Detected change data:
::::

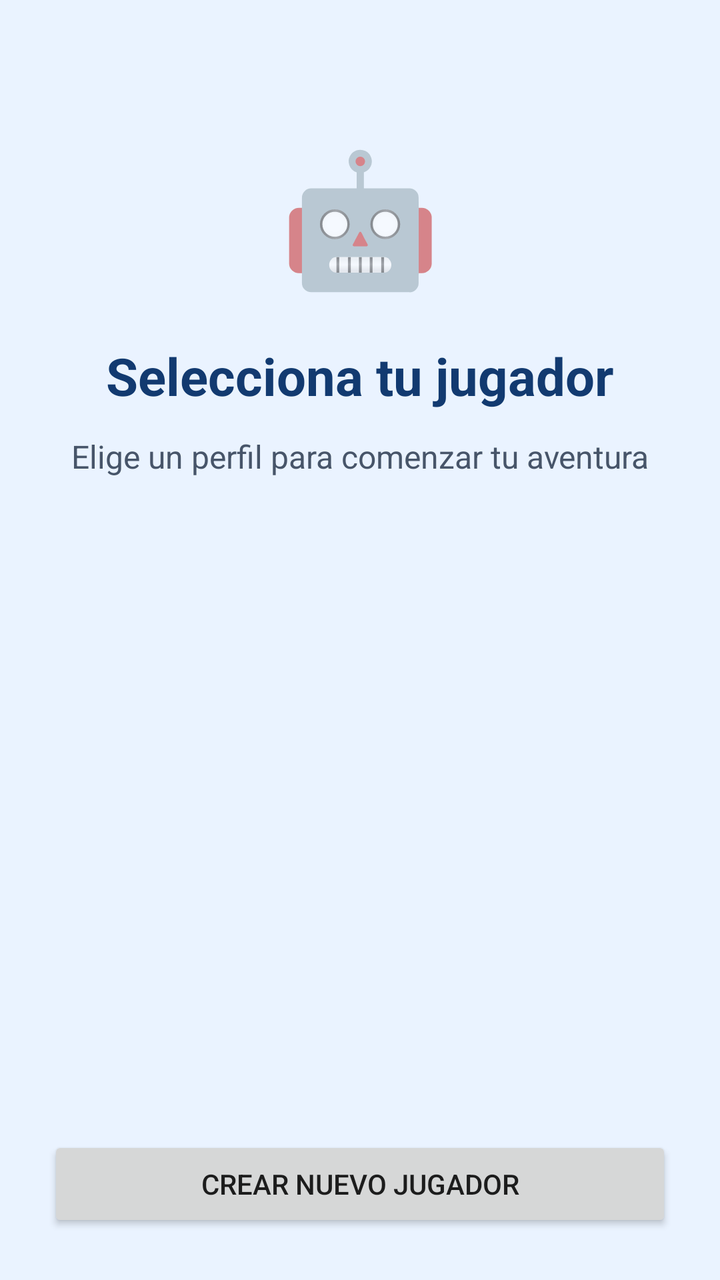
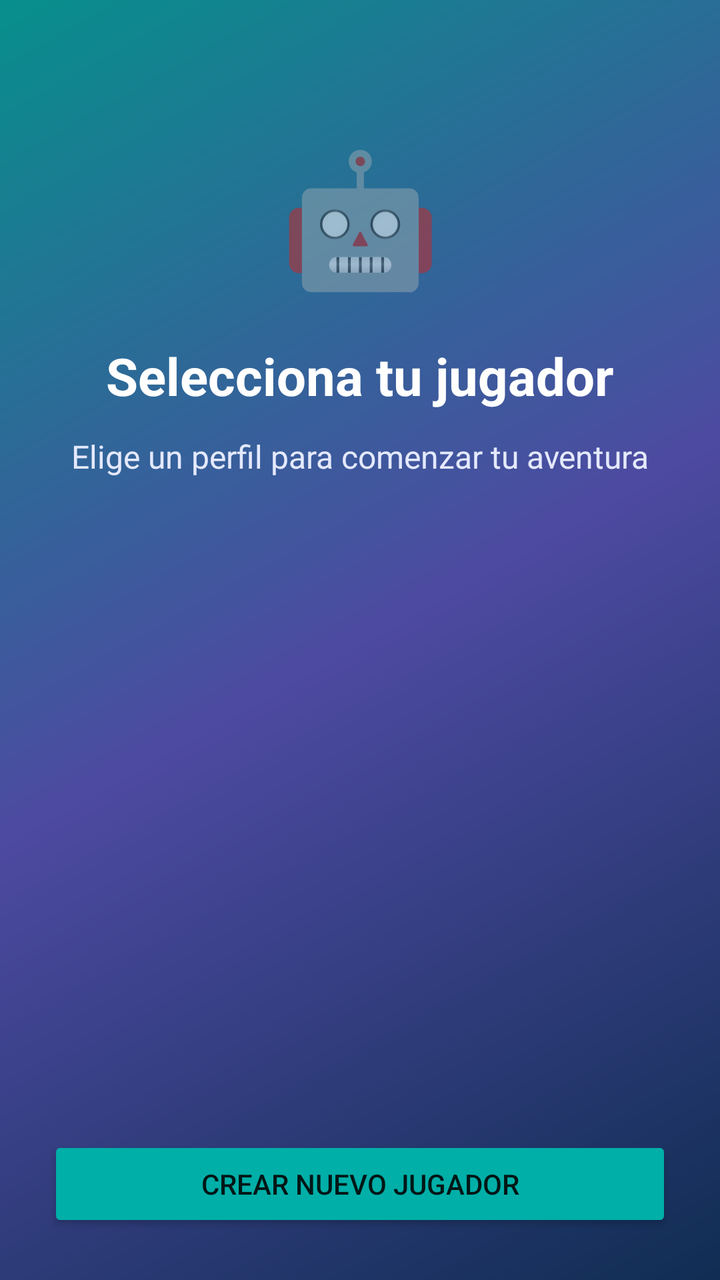

The first picture is an Android layout as it rendered before a commit; the second is the same layout after the commit. The layout source and the unified diff follow.
<!-- AndroidManifest.xml: application theme Theme.AppCompat.DayNight.NoActionBar -->
<!-- res/layout/activity_seleccion_jugador.xml -->
<?xml version="1.0" encoding="utf-8"?>
<LinearLayout
    xmlns:android="http://schemas.android.com/apk/res/android"
    android:layout_width="match_parent"
    android:layout_height="match_parent"
    android:orientation="vertical"
    android:padding="24dp"
    android:background="#EAF3FF">

    <TextView
        android:layout_width="match_parent"
        android:layout_height="wrap_content"
        android:text="🤖"
        android:textSize="65sp"
        android:gravity="center"
        android:layout_marginTop="40dp"/>

    <TextView
        android:layout_width="match_parent"
        android:layout_height="wrap_content"
        android:text="Selecciona tu jugador"
        android:textSize="26sp"
        android:textStyle="bold"
        android:textColor="#123A70"
        android:gravity="center"
        android:layout_marginTop="20dp"/>

    <TextView
        android:layout_width="match_parent"
        android:layout_height="wrap_content"
        android:text="Elige un perfil para comenzar tu aventura"
        android:textSize="16sp"
        android:textColor="#475569"
        android:gravity="center"
        android:layout_marginTop="12dp"/>

    <ScrollView
        android:layout_width="match_parent"
        android:layout_height="0dp"
        android:layout_weight="1"
        android:layout_marginTop="24dp">

        <LinearLayout
            android:id="@+id/contenedorJugadores"
            android:layout_width="match_parent"
            android:layout_height="wrap_content"
            android:orientation="vertical"/>

    </ScrollView>

    <Button
        android:id="@+id/btnRegistrarJugador"
        android:layout_width="match_parent"
        android:layout_height="wrap_content"
        android:text="CREAR NUEVO JUGADOR"
        android:layout_marginTop="16dp"/>

</LinearLayout>
<!-- resources referenced by this layout -->
<resources>

</resources>

<!-- the commit's change to res/layout/activity_seleccion_jugador.xml (unified diff, before → after) -->
@@ -5,7 +5,7 @@
     android:layout_height="match_parent"
     android:orientation="vertical"
     android:padding="24dp"
-    android:background="#EAF3FF">
+    android:background="@drawable/bg_welcome_gradient">
 
     <TextView
         android:layout_width="match_parent"
@@ -21,7 +21,7 @@
         android:text="Selecciona tu jugador"
         android:textSize="26sp"
         android:textStyle="bold"
-        android:textColor="#123A70"
+        android:textColor="#FFFFFF"
         android:gravity="center"
         android:layout_marginTop="20dp"/>
 
@@ -30,7 +30,7 @@
         android:layout_height="wrap_content"
         android:text="Elige un perfil para comenzar tu aventura"
         android:textSize="16sp"
-        android:textColor="#475569"
+        android:textColor="#E4E9FC"
         android:gravity="center"
         android:layout_marginTop="12dp"/>
 
@@ -53,6 +53,7 @@
         android:layout_width="match_parent"
         android:layout_height="wrap_content"
         android:text="CREAR NUEVO JUGADOR"
+        android:backgroundTint="#00AFA8"
         android:layout_marginTop="16dp"/>
 
 </LinearLayout>
<!-- resource entries referenced after the edit -->
@@ -1,5 +1,10 @@
 <!-- resources referenced by this layout -->
 <resources>
-
+  <!-- drawable bg_welcome_gradient (drawable) -->
+  <?xml version="1.0" encoding="utf-8"?>
+  <shape xmlns:android="http://schemas.android.com/apk/res/android">
+      <gradient android:angle="135" android:startColor="#102D53"
+          android:centerColor="#4D4AA1" android:endColor="#078F8C"/>
+  </shape>
 </resources>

::::

EXERCISE REQUIREMENTS:
Of the lines above, show those in which "orientation" appears.

RESULT FOR THIS TASK:
    android:orientation="vertical"
            android:orientation="vertical"/>
     android:orientation="vertical"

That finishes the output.